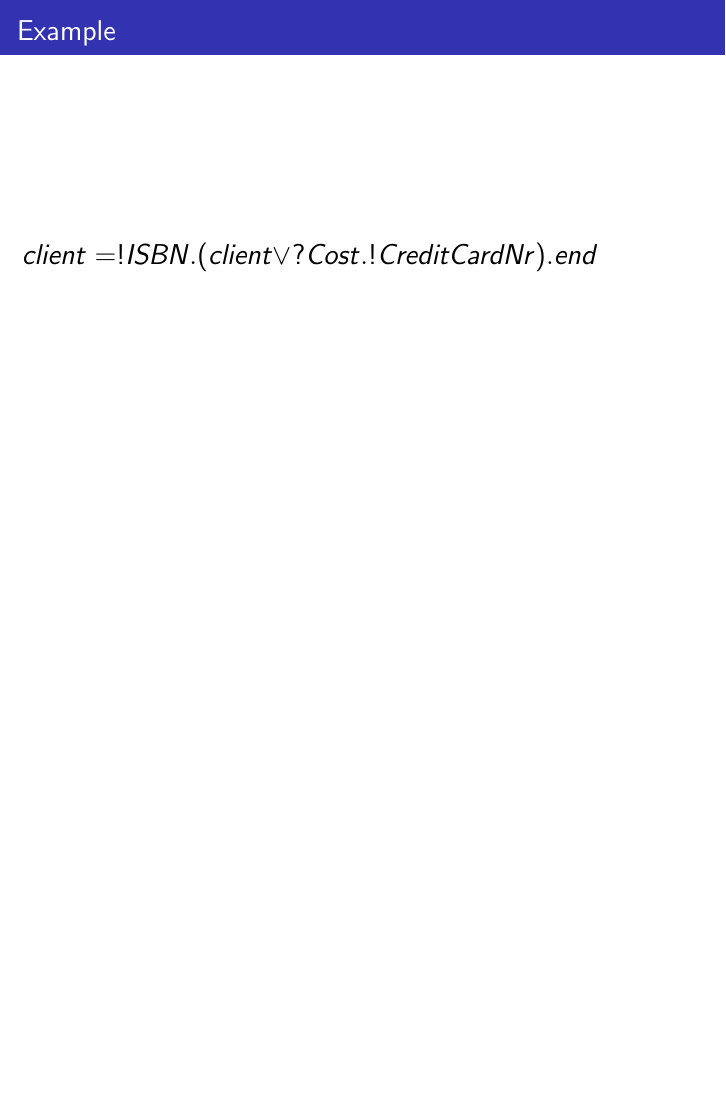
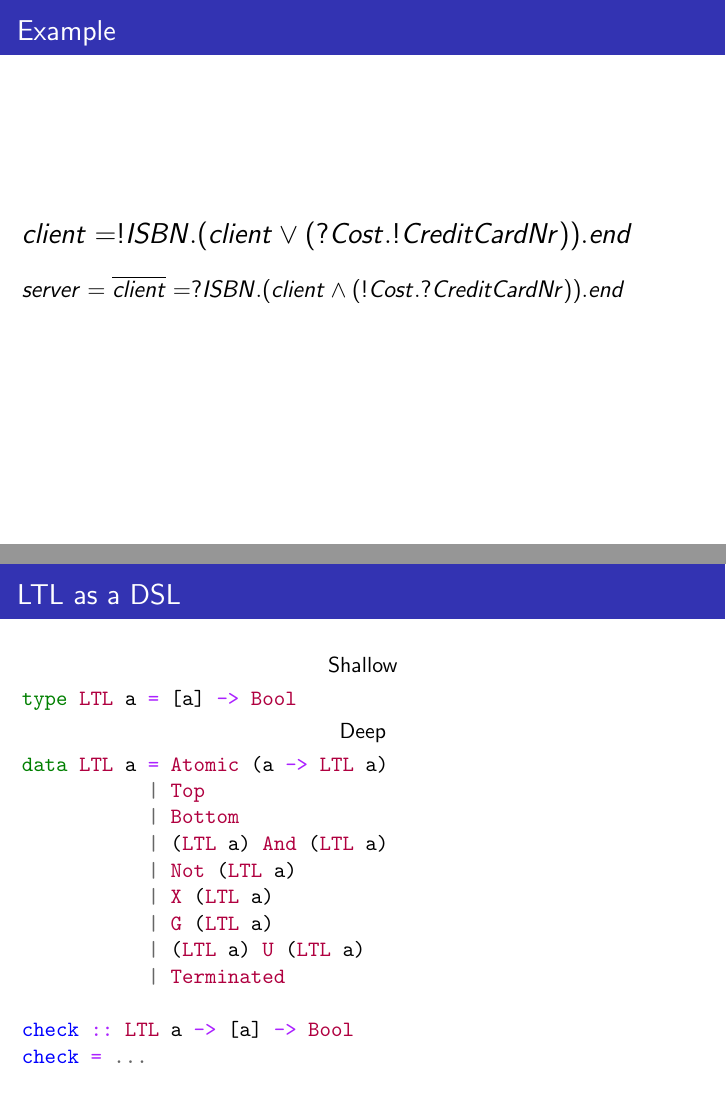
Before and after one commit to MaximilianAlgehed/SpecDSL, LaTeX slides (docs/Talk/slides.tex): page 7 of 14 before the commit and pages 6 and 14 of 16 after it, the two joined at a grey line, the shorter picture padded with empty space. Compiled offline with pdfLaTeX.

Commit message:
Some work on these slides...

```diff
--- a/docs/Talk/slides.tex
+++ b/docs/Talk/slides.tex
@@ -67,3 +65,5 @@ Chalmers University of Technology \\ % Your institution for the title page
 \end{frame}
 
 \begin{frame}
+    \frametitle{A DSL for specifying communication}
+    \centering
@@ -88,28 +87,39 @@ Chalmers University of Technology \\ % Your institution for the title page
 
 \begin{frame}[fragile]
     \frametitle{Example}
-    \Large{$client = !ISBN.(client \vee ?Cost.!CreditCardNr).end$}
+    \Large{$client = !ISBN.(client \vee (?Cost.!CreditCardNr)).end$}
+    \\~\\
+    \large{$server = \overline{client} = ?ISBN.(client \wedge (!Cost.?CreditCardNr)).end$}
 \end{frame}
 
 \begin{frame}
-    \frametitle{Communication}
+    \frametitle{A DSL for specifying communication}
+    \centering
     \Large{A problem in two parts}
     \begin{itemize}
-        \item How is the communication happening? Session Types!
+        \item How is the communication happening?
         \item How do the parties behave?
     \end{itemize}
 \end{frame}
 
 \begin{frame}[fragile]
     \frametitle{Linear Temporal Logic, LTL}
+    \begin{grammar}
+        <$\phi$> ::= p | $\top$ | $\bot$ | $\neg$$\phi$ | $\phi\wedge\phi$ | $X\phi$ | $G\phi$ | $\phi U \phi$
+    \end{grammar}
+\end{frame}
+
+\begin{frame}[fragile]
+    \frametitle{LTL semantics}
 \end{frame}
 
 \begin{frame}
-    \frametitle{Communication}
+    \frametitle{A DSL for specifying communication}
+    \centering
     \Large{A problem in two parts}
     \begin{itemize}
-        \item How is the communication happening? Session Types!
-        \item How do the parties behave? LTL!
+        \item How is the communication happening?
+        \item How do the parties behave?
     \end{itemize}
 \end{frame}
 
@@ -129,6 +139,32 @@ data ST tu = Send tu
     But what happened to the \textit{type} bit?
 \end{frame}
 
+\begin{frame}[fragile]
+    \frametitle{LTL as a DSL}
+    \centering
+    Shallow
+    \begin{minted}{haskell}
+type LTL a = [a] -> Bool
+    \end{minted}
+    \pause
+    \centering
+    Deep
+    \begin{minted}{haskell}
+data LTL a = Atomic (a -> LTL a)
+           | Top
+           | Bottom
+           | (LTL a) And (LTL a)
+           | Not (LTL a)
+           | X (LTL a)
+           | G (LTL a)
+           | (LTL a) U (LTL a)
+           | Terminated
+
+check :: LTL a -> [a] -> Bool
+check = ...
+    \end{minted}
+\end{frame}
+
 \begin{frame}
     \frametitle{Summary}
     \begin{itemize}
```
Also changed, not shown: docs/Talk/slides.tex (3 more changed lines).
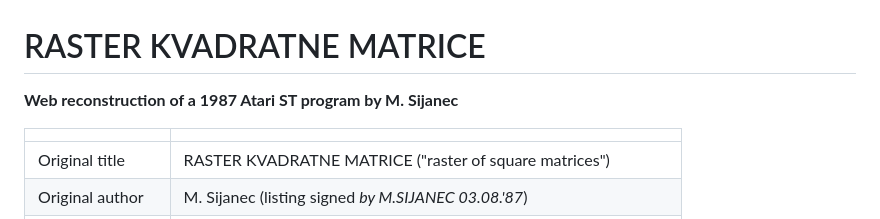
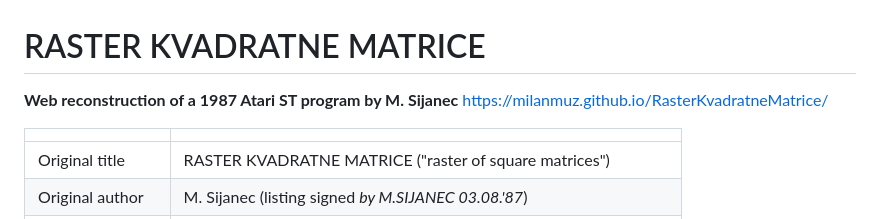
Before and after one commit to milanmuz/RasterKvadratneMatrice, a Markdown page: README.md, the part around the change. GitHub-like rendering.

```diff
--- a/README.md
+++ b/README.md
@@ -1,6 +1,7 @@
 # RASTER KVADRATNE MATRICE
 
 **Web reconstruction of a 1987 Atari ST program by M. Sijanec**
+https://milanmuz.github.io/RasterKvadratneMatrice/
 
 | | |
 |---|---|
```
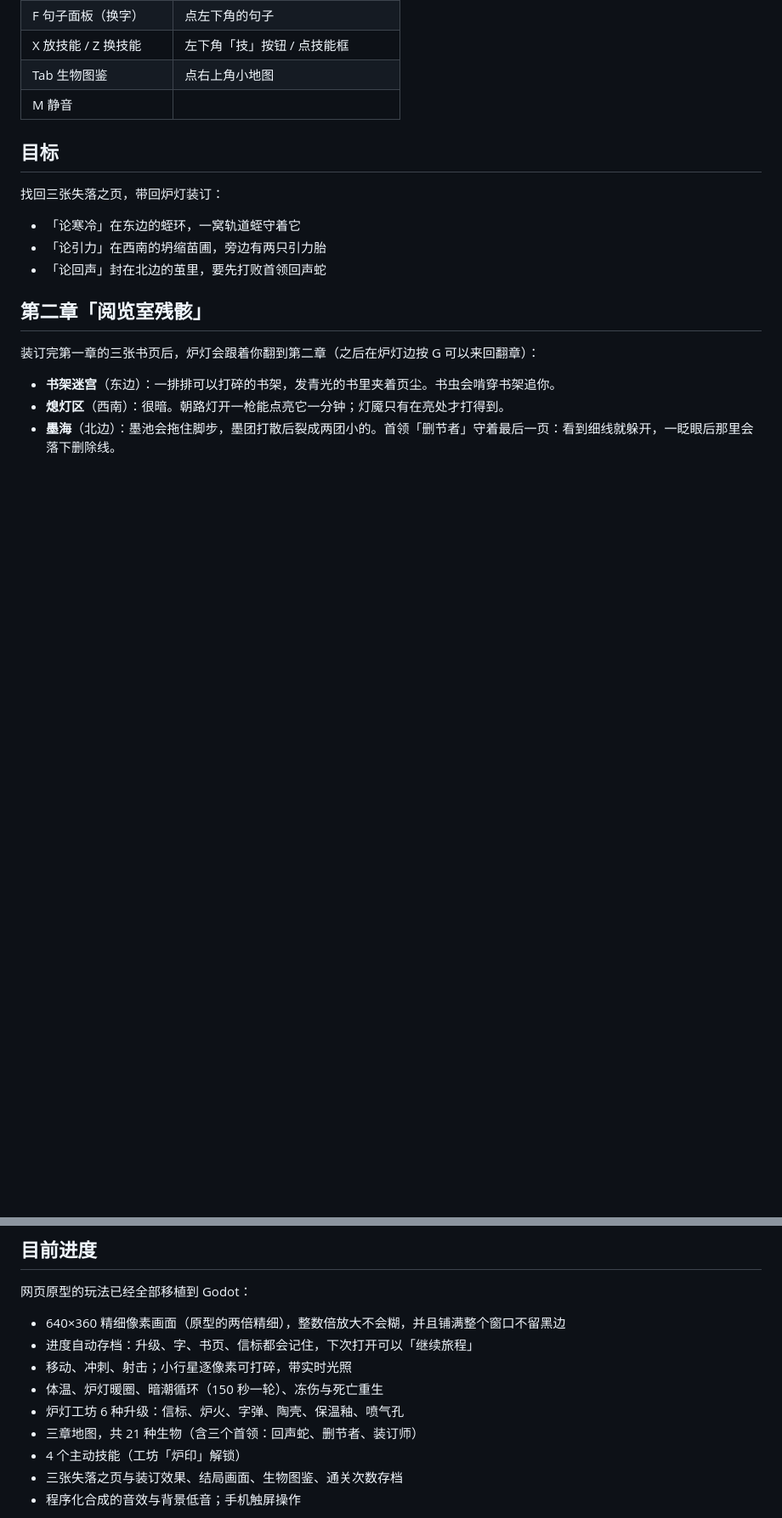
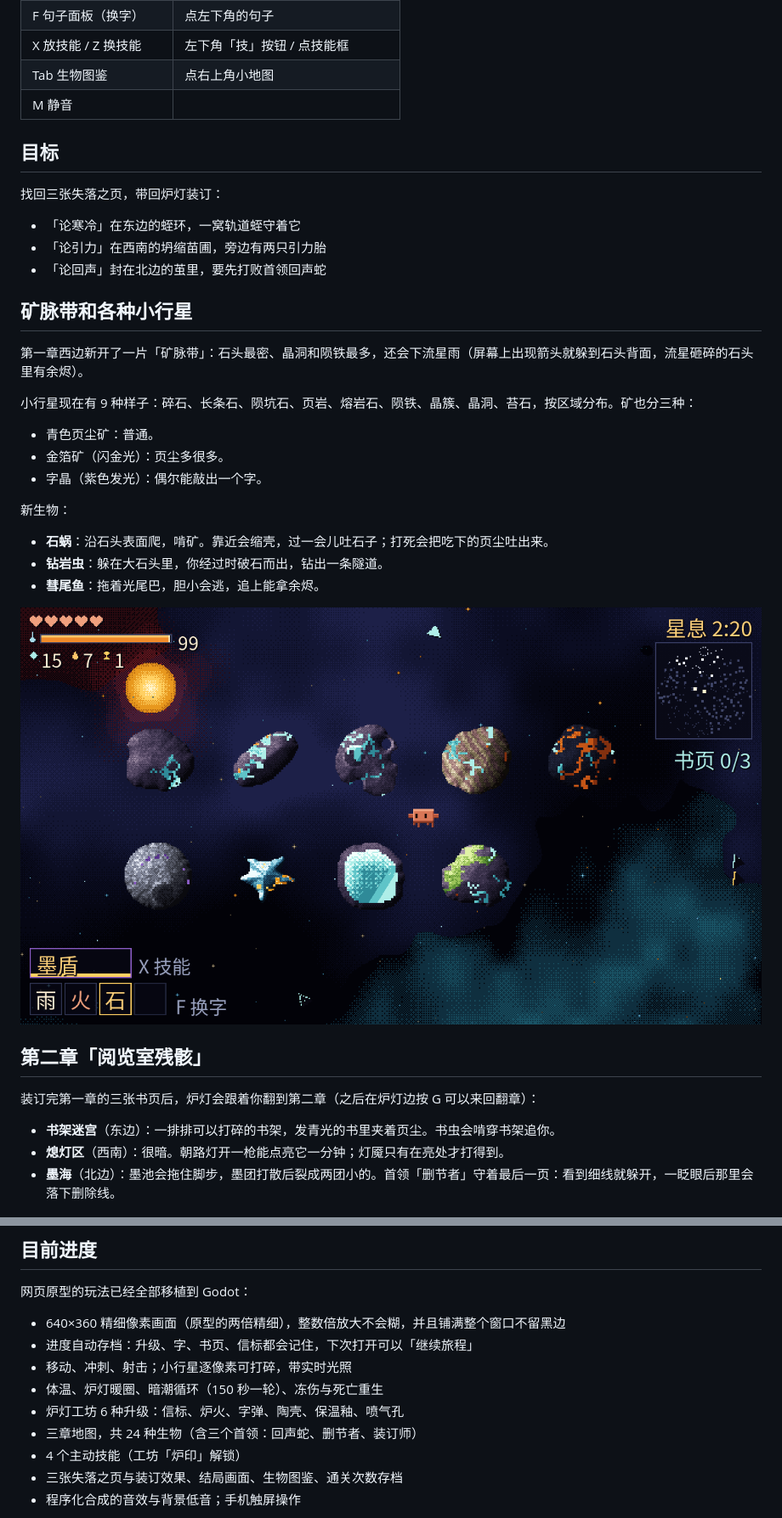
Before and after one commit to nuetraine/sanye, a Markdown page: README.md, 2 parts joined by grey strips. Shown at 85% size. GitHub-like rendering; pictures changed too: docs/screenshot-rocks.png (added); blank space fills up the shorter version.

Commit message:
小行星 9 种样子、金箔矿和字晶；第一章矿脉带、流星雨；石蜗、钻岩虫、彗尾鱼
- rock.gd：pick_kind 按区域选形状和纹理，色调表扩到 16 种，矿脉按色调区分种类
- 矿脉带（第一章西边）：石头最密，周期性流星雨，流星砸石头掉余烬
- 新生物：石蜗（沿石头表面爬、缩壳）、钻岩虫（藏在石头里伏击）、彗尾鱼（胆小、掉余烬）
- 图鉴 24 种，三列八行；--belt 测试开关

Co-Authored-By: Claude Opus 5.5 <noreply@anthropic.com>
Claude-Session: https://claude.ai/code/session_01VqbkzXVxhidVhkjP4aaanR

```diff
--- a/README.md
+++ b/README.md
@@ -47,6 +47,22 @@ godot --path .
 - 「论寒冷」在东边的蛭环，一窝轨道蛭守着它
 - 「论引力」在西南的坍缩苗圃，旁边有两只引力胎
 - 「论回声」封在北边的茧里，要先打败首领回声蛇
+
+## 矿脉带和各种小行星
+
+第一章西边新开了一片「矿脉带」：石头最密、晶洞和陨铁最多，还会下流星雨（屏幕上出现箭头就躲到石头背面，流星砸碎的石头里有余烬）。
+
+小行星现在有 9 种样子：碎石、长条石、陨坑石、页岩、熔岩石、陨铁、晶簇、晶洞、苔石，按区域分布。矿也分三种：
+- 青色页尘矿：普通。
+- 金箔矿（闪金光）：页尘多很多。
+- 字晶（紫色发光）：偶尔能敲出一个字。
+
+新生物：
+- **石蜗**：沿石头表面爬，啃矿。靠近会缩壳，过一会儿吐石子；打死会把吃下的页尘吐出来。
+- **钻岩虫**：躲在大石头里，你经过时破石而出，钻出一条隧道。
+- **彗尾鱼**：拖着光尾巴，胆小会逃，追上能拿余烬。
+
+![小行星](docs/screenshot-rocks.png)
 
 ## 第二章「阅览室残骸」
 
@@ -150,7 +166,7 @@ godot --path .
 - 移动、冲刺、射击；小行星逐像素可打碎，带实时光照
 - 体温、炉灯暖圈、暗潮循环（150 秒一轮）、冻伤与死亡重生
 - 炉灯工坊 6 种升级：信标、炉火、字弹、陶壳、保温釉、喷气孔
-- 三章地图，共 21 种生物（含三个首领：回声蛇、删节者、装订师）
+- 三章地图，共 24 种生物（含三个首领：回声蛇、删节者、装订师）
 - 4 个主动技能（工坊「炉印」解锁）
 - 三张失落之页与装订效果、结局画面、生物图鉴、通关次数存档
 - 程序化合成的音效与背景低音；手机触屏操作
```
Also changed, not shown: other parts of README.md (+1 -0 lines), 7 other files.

* Exercise brief: For the string "behave", return every line of the data where it appears.

* Answer space:
         \item How do the parties behave?
-        \item How do the parties behave? LTL!
+        \item How do the parties behave?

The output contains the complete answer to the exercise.